Technical Summary Despite growing adoption of TLS [RFC5246], a significant fraction of TCP traffic on the Internet remains unencrypted. The persistence of unencrypted traffic can be attributed to at least two factors. First, some legacy protocols lack a signaling mechanism (such as a "STARTTLS" command) by which to convey support for encryption, making incremental deployment impossible. Second, legacy applications themselves cannot always be upgraded, requiring a way to implement encryption transparently entirely within the transport layer. The TCP Encryption Negotiation Option (TCP-ENO) addresses both of these problems through a new TCP option kind providing out-of-band, fully backward-compatible negotiation of encryption. Working Group Summary Initially in the wg, there were two competing proposals, the Stanford-led tcpcrypt and a profile of TLS with authentication removed (tcpinc-use-TLS). As both tcpcrypt and tcpinc-use-TLS are independent and fully-realized protocols, this led to an inability to achieve consensus. As a consequence the working group decided to split the TCP extension functionality of tcpcrypt off into a separate proposal called TCP-ENO (Encryption Negotiation Option). This extension notably has the ability to negotiate multiple TCP stream encryption protocols, allowing potentially for runtime negotiation of either tcpcrypt or tcpinc-use-TLS (or indeed any other future encryption protocol). There is strong concensus in the group for this step. Document Quality There is only one current implementation of tcpeno (together with tcpcrypt), that being the reference implementation by the Stanford team. At least one other implementation effort is in progress. The inability to achieve consensus damaged the WG, as parties looking for a solution in this space grew weary of the lack of progress. Many who initially expressed interest in working on independent implementations lost interest and moved on to other work. The WG chairs believe that a reliable implementation distributed as part of a major operating system based on this experimental documen is the best approach to rekindling interest in this project and for encouraging the development of additional interoperating implementations. Personnel The document shepherd is David Black. The responsible AD is Mirja Kühlewind.
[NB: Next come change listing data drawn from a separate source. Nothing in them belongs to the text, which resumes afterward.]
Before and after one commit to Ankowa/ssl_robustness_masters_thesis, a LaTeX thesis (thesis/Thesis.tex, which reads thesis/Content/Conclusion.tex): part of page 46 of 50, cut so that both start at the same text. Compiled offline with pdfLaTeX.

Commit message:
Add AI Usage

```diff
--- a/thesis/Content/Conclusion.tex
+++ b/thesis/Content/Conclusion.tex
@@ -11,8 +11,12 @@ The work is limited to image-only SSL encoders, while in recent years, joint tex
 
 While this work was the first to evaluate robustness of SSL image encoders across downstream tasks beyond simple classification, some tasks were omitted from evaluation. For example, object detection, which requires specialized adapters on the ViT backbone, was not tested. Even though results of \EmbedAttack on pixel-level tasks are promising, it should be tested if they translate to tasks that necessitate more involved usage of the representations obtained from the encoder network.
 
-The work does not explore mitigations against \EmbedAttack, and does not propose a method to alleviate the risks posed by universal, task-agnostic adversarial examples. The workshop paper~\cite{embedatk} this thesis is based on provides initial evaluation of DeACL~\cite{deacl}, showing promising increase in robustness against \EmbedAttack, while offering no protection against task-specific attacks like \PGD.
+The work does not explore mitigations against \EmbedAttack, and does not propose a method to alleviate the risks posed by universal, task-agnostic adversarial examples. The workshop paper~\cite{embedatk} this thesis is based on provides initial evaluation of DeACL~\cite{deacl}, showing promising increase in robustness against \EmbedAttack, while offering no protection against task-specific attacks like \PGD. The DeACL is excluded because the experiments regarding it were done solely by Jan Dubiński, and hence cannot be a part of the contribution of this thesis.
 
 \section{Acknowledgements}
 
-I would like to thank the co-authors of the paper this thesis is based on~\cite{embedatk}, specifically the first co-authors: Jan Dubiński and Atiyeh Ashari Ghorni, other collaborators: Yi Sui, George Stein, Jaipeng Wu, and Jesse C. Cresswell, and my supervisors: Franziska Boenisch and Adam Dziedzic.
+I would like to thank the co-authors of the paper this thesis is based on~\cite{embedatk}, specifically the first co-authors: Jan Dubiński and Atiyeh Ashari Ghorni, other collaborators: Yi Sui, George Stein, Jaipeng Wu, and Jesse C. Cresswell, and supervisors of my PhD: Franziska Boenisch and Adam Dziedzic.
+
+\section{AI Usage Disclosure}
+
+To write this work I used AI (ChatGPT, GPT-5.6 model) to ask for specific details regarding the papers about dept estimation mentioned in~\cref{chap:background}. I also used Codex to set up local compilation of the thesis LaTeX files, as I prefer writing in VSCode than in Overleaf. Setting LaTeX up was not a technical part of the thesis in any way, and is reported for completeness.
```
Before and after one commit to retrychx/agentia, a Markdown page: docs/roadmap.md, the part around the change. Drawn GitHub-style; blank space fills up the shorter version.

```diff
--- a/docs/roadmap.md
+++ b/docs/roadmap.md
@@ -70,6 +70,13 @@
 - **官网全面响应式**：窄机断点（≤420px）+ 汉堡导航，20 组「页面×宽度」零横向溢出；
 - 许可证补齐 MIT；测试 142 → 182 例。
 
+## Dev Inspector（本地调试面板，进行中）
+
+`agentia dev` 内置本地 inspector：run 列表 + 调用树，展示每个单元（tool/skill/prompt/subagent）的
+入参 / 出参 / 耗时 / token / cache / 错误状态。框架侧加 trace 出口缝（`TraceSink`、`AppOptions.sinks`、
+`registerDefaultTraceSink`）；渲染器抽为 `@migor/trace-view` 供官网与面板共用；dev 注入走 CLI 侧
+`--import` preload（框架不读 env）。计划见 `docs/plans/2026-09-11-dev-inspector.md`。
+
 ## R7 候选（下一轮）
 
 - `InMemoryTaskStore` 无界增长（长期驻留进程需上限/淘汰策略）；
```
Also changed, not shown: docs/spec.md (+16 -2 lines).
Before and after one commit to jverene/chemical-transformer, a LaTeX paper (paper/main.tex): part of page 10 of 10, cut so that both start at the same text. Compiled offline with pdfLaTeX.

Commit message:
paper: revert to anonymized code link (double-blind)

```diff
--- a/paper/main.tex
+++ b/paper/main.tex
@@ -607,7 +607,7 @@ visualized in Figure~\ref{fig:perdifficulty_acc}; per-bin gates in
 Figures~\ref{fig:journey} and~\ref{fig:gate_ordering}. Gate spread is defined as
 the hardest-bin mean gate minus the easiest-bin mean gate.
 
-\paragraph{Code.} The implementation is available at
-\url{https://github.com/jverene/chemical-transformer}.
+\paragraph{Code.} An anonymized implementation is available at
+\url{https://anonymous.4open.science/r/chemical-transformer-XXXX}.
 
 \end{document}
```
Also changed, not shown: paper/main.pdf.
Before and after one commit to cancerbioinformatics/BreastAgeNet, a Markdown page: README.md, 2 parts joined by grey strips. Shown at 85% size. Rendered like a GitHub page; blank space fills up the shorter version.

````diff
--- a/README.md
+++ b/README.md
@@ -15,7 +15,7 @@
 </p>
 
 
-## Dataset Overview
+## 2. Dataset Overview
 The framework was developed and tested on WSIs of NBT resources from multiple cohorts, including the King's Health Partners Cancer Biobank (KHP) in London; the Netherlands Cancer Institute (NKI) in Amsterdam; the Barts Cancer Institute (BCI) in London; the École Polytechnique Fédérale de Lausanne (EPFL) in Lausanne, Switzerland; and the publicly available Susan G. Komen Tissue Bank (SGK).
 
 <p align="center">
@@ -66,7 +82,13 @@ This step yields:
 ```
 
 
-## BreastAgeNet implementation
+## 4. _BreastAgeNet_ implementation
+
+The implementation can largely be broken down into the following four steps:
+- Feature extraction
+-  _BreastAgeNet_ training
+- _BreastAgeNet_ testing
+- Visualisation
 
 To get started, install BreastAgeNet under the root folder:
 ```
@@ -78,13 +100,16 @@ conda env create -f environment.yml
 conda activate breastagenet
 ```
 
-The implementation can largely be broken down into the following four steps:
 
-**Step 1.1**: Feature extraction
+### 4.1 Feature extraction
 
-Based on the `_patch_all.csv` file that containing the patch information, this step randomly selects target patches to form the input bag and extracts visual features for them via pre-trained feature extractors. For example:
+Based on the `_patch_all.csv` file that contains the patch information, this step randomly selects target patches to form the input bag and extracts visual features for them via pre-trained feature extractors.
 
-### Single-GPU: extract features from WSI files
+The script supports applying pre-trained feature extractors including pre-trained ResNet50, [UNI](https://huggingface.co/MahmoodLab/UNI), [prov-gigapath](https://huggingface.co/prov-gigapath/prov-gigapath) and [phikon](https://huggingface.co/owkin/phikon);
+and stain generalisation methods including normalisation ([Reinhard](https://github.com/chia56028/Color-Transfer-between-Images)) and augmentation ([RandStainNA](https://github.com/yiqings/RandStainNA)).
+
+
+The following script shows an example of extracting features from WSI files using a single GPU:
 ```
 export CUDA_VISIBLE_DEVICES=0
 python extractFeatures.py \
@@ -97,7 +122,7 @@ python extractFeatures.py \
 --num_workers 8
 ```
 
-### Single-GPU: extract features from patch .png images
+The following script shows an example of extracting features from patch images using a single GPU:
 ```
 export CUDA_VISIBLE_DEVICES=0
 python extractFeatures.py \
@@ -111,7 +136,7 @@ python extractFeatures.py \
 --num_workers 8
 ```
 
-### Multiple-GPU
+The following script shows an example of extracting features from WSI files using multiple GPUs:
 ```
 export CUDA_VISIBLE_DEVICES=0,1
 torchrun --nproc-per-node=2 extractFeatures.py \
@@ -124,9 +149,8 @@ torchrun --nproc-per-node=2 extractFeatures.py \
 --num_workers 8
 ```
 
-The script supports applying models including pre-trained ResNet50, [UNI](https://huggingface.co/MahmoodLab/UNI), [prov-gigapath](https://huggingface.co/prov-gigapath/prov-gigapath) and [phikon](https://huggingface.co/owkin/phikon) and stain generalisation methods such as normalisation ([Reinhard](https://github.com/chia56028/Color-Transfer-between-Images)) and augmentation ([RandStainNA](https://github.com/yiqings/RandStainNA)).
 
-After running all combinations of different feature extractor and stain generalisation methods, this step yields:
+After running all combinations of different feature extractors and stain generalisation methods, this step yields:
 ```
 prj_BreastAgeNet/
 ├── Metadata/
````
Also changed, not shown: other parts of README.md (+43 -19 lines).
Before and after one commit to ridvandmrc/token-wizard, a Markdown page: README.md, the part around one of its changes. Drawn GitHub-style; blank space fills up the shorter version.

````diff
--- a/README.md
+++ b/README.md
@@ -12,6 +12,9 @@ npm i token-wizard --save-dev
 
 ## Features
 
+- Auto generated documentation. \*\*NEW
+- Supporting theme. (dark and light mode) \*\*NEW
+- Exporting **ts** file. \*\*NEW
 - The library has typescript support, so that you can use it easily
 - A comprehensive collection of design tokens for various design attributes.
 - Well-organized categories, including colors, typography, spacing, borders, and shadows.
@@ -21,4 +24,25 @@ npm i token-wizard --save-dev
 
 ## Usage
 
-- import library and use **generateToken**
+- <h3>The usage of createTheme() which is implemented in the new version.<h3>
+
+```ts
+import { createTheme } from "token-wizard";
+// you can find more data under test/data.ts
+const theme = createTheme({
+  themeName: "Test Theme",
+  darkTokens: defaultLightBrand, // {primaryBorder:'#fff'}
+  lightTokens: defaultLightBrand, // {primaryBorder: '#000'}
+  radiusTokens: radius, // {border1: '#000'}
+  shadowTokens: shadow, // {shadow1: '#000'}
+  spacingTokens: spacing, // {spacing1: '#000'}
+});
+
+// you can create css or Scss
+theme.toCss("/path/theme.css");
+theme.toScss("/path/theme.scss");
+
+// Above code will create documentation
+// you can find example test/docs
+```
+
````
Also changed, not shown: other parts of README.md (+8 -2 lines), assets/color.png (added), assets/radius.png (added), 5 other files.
RFC Editor Note In Section 4.2 at the end of the paragraph that specifies the ‘b’ bit in Figure 5, please add the following sentence: "See Section 8.3 for further discussion." In Section 4.2 at the end of the paragraph that specifies the ‘a’ bit in Figure 5, please add the following sentence: "See Section 8.4 for further discussion."